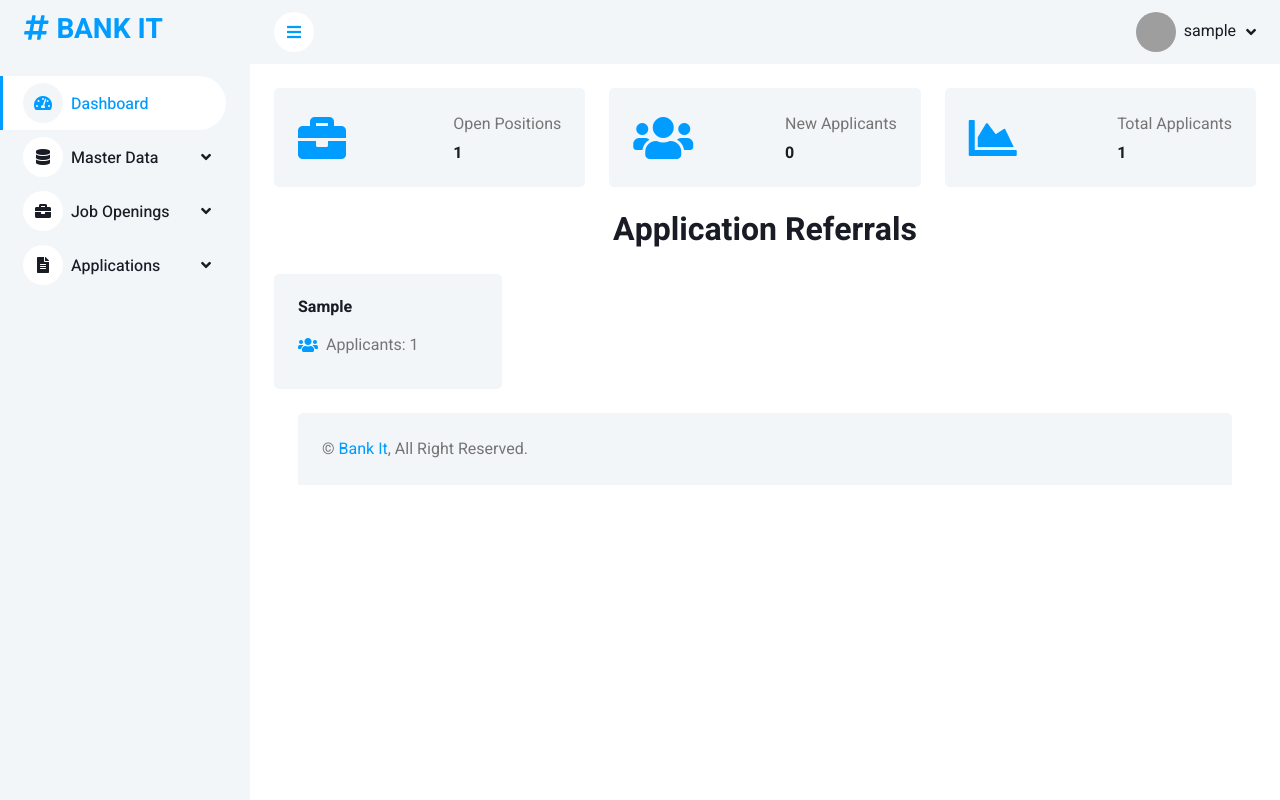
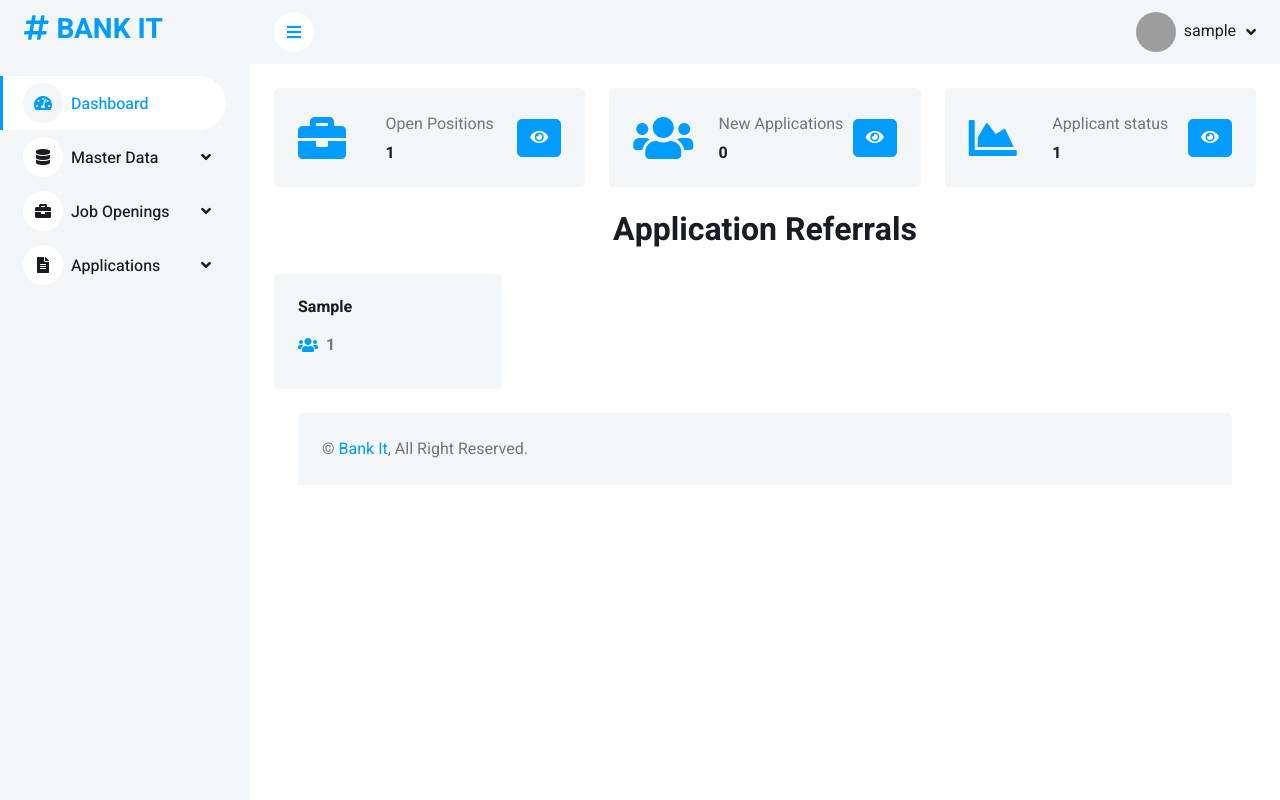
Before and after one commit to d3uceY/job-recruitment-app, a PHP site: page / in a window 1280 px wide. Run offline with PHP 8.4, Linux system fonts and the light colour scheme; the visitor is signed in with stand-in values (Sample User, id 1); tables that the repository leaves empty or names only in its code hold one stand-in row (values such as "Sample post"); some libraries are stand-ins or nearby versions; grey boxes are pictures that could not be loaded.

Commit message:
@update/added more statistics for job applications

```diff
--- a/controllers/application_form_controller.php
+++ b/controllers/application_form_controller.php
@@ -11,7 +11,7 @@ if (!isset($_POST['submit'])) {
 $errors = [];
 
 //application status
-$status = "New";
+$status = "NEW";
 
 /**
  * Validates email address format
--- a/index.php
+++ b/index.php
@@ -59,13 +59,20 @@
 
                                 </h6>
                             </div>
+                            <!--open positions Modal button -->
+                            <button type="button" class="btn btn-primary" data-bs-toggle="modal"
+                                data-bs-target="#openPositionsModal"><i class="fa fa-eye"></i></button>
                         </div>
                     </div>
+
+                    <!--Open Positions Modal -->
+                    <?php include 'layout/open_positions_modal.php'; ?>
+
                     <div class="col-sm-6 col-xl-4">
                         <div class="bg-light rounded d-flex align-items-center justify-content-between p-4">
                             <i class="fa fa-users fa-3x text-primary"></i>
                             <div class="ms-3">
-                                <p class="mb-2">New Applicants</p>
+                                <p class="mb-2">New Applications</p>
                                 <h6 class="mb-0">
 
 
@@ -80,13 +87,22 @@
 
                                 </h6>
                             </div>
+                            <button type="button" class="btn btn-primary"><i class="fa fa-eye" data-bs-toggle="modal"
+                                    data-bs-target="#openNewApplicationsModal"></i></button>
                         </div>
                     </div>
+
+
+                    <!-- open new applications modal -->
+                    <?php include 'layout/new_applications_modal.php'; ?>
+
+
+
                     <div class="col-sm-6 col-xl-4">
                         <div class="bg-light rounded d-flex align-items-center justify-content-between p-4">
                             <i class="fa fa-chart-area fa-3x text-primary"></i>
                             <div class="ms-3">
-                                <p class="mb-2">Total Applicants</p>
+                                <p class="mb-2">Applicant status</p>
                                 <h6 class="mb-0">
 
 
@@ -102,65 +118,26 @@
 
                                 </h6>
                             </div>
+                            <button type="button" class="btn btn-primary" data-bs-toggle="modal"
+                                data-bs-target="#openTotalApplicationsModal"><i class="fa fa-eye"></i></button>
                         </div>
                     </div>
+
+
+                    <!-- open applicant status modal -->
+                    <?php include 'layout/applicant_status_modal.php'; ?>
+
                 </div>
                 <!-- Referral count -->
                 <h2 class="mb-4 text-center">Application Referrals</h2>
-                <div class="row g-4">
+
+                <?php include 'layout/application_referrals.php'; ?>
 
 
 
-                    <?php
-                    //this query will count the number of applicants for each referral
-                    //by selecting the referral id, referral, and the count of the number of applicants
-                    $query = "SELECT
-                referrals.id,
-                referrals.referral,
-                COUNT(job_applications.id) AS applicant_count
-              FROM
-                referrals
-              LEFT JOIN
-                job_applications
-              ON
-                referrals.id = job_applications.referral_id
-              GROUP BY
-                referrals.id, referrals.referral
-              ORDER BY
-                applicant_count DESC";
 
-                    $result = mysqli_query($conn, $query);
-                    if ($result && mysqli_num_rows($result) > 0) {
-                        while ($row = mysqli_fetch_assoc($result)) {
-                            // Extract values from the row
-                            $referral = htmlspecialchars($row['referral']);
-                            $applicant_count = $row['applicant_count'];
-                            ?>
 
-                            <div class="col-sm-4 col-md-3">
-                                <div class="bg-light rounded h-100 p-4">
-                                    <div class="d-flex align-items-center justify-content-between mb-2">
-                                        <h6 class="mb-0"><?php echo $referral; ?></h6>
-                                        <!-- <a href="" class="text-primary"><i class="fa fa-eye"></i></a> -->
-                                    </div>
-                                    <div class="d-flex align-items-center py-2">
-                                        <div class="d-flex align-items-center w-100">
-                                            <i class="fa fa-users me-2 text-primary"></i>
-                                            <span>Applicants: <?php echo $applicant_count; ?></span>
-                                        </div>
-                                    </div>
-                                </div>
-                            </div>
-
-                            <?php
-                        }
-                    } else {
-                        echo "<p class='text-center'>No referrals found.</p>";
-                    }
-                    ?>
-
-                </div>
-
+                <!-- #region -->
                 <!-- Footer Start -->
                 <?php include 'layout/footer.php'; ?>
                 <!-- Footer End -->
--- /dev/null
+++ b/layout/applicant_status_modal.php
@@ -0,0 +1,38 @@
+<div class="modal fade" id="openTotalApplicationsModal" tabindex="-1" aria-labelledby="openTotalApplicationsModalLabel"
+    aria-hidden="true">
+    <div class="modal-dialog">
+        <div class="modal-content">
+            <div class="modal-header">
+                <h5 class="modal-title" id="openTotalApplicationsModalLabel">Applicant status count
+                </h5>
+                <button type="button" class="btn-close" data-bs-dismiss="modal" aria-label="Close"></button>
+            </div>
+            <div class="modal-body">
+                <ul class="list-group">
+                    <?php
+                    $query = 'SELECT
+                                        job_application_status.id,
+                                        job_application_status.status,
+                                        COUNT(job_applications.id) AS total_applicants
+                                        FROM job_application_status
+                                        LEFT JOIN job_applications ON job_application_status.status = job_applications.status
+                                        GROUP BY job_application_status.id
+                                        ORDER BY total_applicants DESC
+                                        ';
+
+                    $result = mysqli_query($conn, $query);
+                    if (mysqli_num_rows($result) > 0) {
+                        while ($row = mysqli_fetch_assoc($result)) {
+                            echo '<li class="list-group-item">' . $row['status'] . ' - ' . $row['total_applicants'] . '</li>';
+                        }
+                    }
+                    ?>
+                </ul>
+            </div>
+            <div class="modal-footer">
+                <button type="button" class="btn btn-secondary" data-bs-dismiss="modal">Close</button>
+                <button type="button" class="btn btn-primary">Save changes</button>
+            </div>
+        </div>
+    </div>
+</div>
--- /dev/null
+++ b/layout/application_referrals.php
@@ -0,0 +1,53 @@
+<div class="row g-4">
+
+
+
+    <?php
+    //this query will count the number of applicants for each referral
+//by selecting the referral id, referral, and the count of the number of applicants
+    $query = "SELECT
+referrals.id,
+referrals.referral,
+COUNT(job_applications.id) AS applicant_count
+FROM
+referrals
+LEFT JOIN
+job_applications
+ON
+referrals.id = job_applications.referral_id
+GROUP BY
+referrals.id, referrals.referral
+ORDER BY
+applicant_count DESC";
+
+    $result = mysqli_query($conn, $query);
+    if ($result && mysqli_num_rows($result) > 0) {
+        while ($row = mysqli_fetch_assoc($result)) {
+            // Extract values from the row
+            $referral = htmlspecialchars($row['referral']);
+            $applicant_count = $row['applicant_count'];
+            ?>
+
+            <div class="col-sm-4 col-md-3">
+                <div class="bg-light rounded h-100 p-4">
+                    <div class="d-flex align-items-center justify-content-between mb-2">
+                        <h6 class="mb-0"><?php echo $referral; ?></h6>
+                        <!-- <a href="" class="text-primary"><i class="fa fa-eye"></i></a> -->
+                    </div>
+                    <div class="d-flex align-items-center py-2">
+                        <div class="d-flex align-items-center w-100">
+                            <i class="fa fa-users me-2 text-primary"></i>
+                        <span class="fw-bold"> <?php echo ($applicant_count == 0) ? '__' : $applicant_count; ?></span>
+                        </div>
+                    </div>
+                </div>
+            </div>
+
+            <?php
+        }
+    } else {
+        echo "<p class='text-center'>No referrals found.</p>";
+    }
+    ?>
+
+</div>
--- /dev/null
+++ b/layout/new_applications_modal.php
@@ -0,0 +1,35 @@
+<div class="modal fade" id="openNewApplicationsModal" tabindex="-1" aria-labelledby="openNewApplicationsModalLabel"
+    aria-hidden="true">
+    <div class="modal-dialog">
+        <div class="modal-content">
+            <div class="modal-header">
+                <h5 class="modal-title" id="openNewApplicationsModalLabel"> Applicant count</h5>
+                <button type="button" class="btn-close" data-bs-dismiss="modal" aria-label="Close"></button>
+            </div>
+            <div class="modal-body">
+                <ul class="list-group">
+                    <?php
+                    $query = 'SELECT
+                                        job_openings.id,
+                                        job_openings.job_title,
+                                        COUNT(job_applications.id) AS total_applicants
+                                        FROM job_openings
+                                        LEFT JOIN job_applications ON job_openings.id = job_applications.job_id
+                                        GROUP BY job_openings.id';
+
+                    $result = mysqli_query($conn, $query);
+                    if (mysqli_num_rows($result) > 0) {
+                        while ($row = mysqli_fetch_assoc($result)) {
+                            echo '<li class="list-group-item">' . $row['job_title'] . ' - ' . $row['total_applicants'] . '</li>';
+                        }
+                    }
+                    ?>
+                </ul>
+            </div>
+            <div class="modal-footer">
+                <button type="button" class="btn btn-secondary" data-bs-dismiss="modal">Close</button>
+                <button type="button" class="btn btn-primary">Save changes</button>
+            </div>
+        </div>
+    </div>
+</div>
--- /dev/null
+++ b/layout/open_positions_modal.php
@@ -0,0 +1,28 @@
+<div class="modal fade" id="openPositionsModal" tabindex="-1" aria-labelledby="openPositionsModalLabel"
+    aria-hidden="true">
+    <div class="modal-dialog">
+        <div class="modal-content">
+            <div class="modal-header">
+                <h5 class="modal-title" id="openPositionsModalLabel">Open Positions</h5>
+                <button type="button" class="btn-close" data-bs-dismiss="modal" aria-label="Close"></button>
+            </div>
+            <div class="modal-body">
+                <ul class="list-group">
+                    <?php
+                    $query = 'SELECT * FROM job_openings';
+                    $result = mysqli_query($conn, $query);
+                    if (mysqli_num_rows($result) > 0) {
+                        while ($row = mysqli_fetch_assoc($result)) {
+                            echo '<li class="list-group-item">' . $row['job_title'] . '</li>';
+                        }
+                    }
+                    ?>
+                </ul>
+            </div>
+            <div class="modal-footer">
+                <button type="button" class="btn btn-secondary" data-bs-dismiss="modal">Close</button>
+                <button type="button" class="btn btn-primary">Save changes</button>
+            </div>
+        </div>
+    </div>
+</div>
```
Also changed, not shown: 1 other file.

--

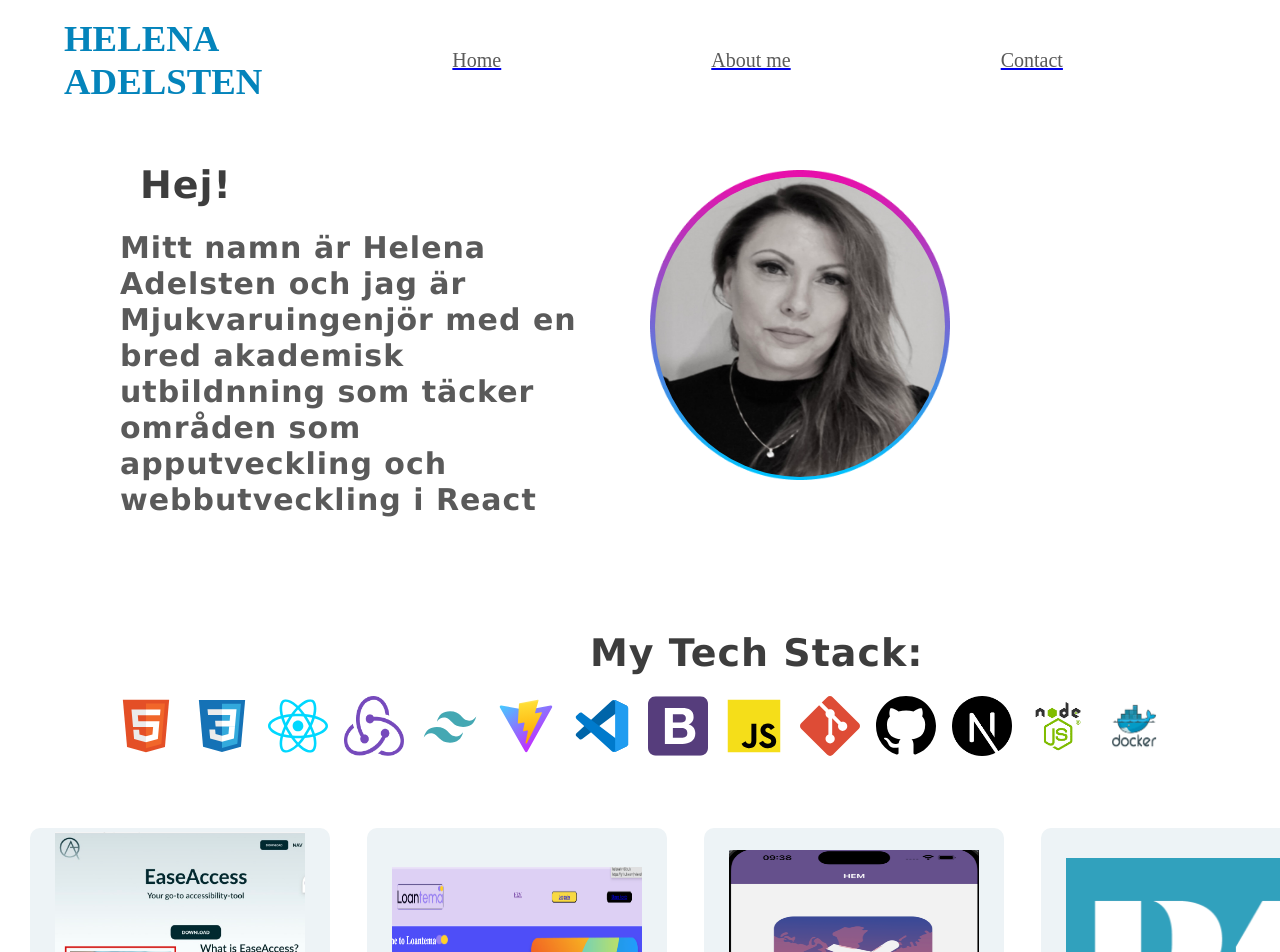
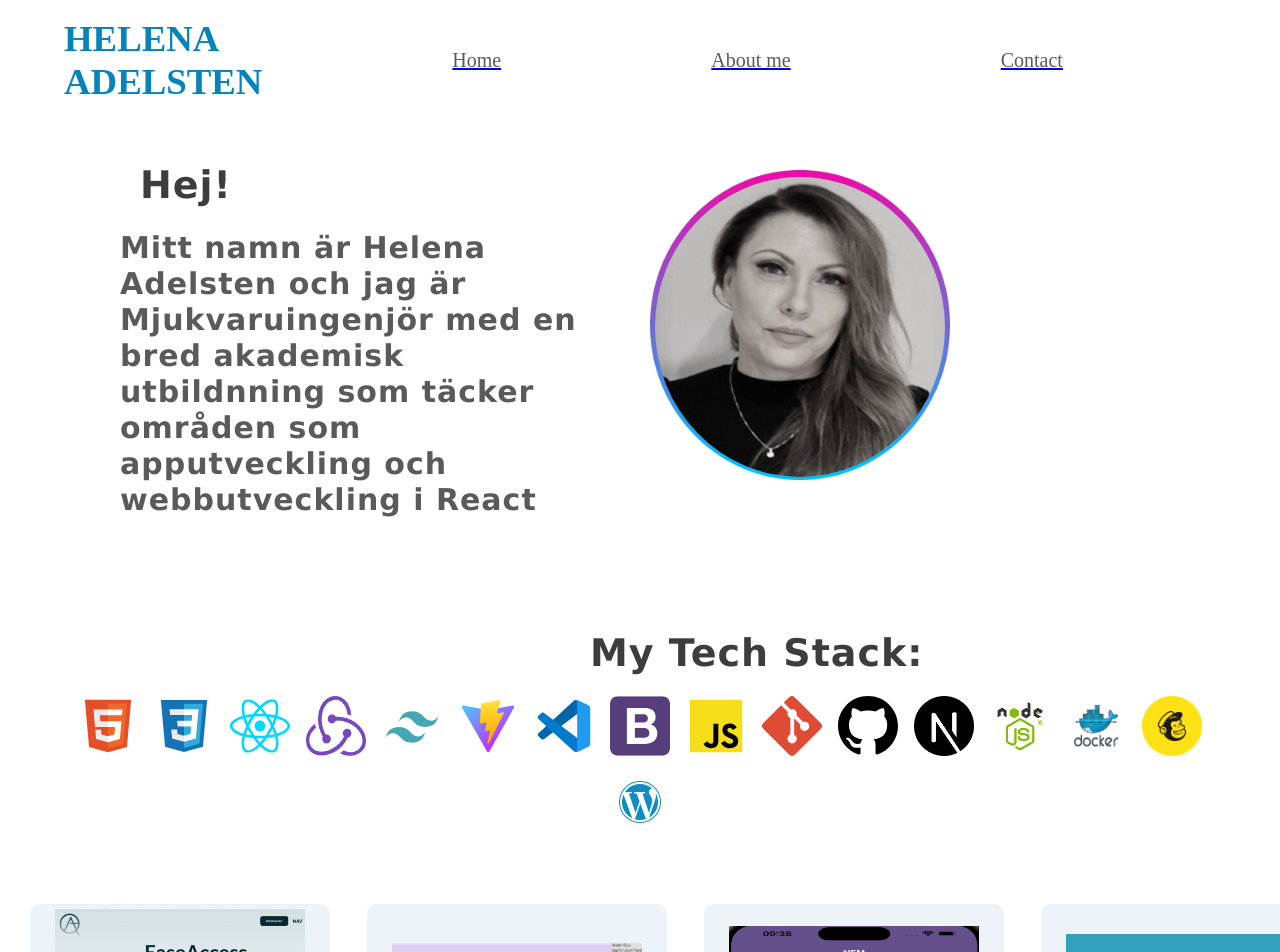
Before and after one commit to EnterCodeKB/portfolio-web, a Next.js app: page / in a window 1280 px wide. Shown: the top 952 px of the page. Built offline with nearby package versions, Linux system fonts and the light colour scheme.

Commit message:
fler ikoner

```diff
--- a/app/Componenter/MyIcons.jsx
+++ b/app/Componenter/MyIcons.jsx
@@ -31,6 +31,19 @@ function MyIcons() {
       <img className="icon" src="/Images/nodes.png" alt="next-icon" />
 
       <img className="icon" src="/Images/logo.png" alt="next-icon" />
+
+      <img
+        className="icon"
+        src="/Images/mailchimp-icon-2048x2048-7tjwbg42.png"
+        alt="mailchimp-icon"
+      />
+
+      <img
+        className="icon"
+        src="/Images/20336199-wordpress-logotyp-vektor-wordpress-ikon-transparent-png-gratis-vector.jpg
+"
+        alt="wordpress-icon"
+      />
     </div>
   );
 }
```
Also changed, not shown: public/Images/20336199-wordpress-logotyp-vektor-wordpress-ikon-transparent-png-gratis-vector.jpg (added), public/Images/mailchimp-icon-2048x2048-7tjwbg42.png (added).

THE TASK:
Matching lines for the string "target": count them across the listing and reply with the number alone.

EXERCISE RESPONSE:
3